Monday, April 21, 2008

Tap Dancing on the Roof: Sijo (Poems)

A. Title: Tap Dancing on the Roof: Sijo (Poems)

B. Author: Linda Sue Park

C. Illustrator: Istvan Banyai

D. Publisher: Clarion Books a Houghton Mifflin Company Imprint

E. Genre: Children's Poetry; Sijo Poems

F. Reading Level: 2+

G. Summary: The beginning of Tap Dancing on the Roof has an explanation on Sijo poetry. "All the poems in this book are sijo. Sijo is a traditional Korean form of poetry. Like a Japanese haiku, a sijo is written using a syllabic structure. In its most common form, a sijo in English has three lines, each with fourteen to sixteen syllables. Because the lines can be quite long on the page, sijo in English are sometimes divided into six shorter lines..." The sijo poems that are in this book are both three lines and six lines. The poems are all different with varying topics, and the end of sijo poems usually has a suprise, special twist, or joke. Some poem titles include "Long Division," "Brushing, "Ocean Emotion," "Echo," November Thursday," and "Botany Lesson." The illustrations are drawings done in ink with mostly black, but other colors are present throughout the illustrations. Most of the illustrations are single page spreads, but for a few poems, like "October" below, they're double page spreads.
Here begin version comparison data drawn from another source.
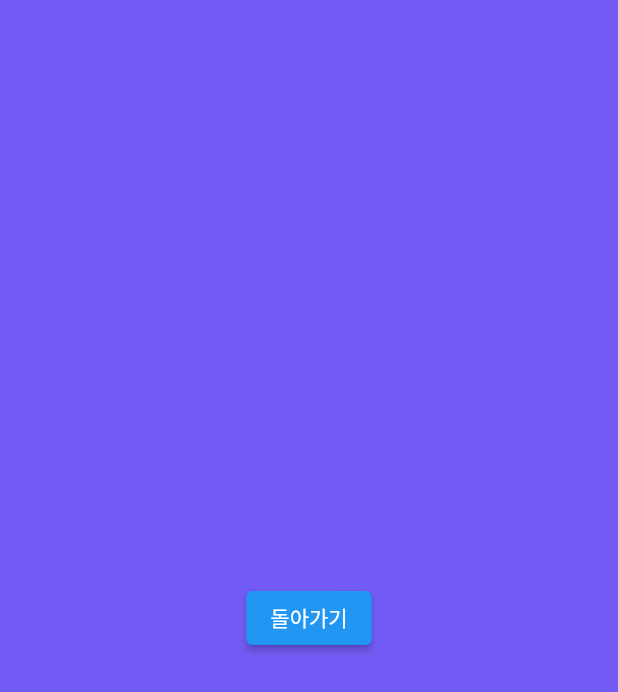
After one commit to suuxxirr/calentime, a Flutter app: the timetable screen opened directly, after a tap on the "edit" icon, on a phone screen of 412 x 824 dp. The commit adds this screen. Shown: the top 692 px of the screen. Run offline on Flutter 3.47's test engine with Material 2 defaults, Android fonts, the phone set to English and light mode, and no system bars; our stand-ins replace expandable_page_view, flutter_svg, get, google_fonts, sliding_up_panel, sqflite and 1 more; accounts and stored records are empty.

Commit message:
timetable 화면변환

```diff
--- a/lib/components/work_card.dart
+++ b/lib/components/work_card.dart
@@ -57,7 +57,7 @@ class _WorkCardState extends State<WorkCard> {
               child: widget.todoItem.isDone
                   ? Padding(
                 padding: const EdgeInsets.all(3.0),
-                child: SvgPicture.asset('assets/svg/icon_check.svg'), // 왜 안 뜸???
+                child: SvgPicture.asset('assets/svg/icon_check.svg'),
               )
                   : Container(),
             ),
--- a/lib/main.dart
+++ b/lib/main.dart
@@ -7,7 +7,7 @@ import 'package:get/get.dart';
 import 'package:intl/date_symbol_data_local.dart';
 import 'package:calentime/page/timetable.dart';
 import 'package:expandable_page_view/expandable_page_view.dart';
-//import 'home.dart';
+
 
 void main() {
   initializeDateFormatting().then((_) => runApp(MyApp()));
@@ -24,7 +24,7 @@ class MyApp extends StatelessWidget {
         appBarTheme: AppBarTheme(
           shape: RoundedRectangleBorder(
             borderRadius: BorderRadius.vertical(
-              bottom: Radius.circular(15), // 원하는 만큼 조절
+              bottom: Radius.circular(20), // 원하는 만큼 조절
             ),
           ),
         ),
--- a/lib/page/timetable.dart
+++ b/lib/page/timetable.dart
@@ -1,4 +1,5 @@
 import 'package:calentime/const/colors.dart';
+import 'package:calentime/page/timetable_edit.dart';
 import 'package:flutter/material.dart';
 import 'package:google_fonts/google_fonts.dart';
 
@@ -30,10 +31,17 @@ class _timetableState extends State<timetable> {
         ),
         backgroundColor: PRIMARY_color,
         centerTitle: true,
-        elevation: 0.0,
-        leading: Icon(Icons.edit),
-
-
+        elevation: 7.0, // 그림자
+        leading: IconButton(
+          icon: Icon(Icons.edit),
+          onPressed: (){
+            print("button click");
+            Navigator.push(
+              context,
+              MaterialPageRoute(builder: (context) => TimetableEdit())
+            );
+          },
+        ),
       ),
 
       body: SafeArea(
@@ -184,3 +192,27 @@ class _timetableState extends State<timetable> {
     return lectureCount * kBoxSize;
   }
 }
+
+// 화면 전환 slide Transition
+class RouteTransition<T> extends MaterialPageRoute<T> {
+  RouteTransition ({required WidgetBuilder builder, RouteSettings? settings})
+      : super(builder: builder, settings: settings);
+
+  @override
+  Widget buildTransition(BuildContext context, Animation<double> animation, Animation<double> secondaryAnimation, Widget child){
+    if (ModalRoute.of(context)!.isFirst)
+      return child;
+
+    const begin = Offset(0.0, 1.0); // 시작 위치 (아래에서 위로)
+    const end = Offset.zero; // 끝나는 위치 (화면의 맨 위)
+    var curveTween = CurveTween(curve: Curves.easeInOut); // 커브 효과
+
+    var offsetAnimation = Tween(begin: begin, end: end).chain(curveTween);
+
+    return SlideTransition(
+      position: animation.drive(offsetAnimation),
+      child: child,
+    );
+  }
+
+}
--- /dev/null
+++ b/lib/page/timetable_edit.dart
@@ -0,0 +1,22 @@
+import 'package:calentime/const/colors.dart';
+import 'package:flutter/material.dart';
+import 'package:calentime/page/timetable.dart';
+
+class TimetableEdit extends StatelessWidget {
+  const TimetableEdit({ Key? key}) : super(key: key);
+
+  @override
+  Widget build(BuildContext context){
+    return Scaffold(
+      backgroundColor: PRIMARY_color,
+      body: Center(
+        child: ElevatedButton(
+          child: const Text('돌아가기'),
+          onPressed: (){
+            Navigator.pop(context);
+          },
+        ),
+      )
+    );
+  }
+}
```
H. Response: I absolutely love this book because I have never even heard of a Sijo Poem before. In school I was taught all about haiku poetry, but I never learned about the Korean form of poetry. The children's poetry in Tap Dancing on the Roof falls into the category of form poems; the haiku poem also falls into this category. The book itself is extremely helpful in understanding what a Sijo is. The beginning has an excellent page devoted to explaining the Sijo, while the end of the book has an author's note, historical background information, furhter reading suggestions, and tips for writing your own Sijo. This book is basically screaming classroom application because everything you need for a lesson plan is in this book. The illustrations in this book are very interesting and vary greatly between poems. Some illustrations have colored ink and others just have black. My favorite illustration goes along with the poem below, "October." It has a two page spread with the branches, leaves and everyone's hair billowing in the wind, all done in a grey color scheme.

I. Teaching Ideas: Straight off the top of my head, this would be an excellent book for a writing poetry lesson plan. Not only is the book full of fun and interesting examples of Sijo poetry, but there is also a very clear explanation of the sijo poem and tips for writing your own. Tap Dancing on the Roof can be read as a class and then the students can experiment writing their own sijo poems. The whole class could write and illustrate their poems and compile a book and each student could have a copy. There could be a unit that combines sijo and haiku poetry that could involve historical information, reading examples of the poetry, and creating their own.

J. Favorite Poem:

The wind rearranges the leaves,
as if to say, "Much better there,"
and coaxes others off their trees:
"It's lots more fun in the air."

Then it plays tag with a plastic bag,
and with on gust uncombs my hair!

I love this poem because it is so playful. My favorite thing about it is how the wind takes on personality and characteristics. There are many fun poems in here that would be great for in class exercises.

1 comment:

Dr. Frye said...

Thank you for introducing us to Sijo poetry! I love it! I really like the twist at the end of each poem. Do these poems have to be about nature like Haiku? Thanks for sharing Rachel!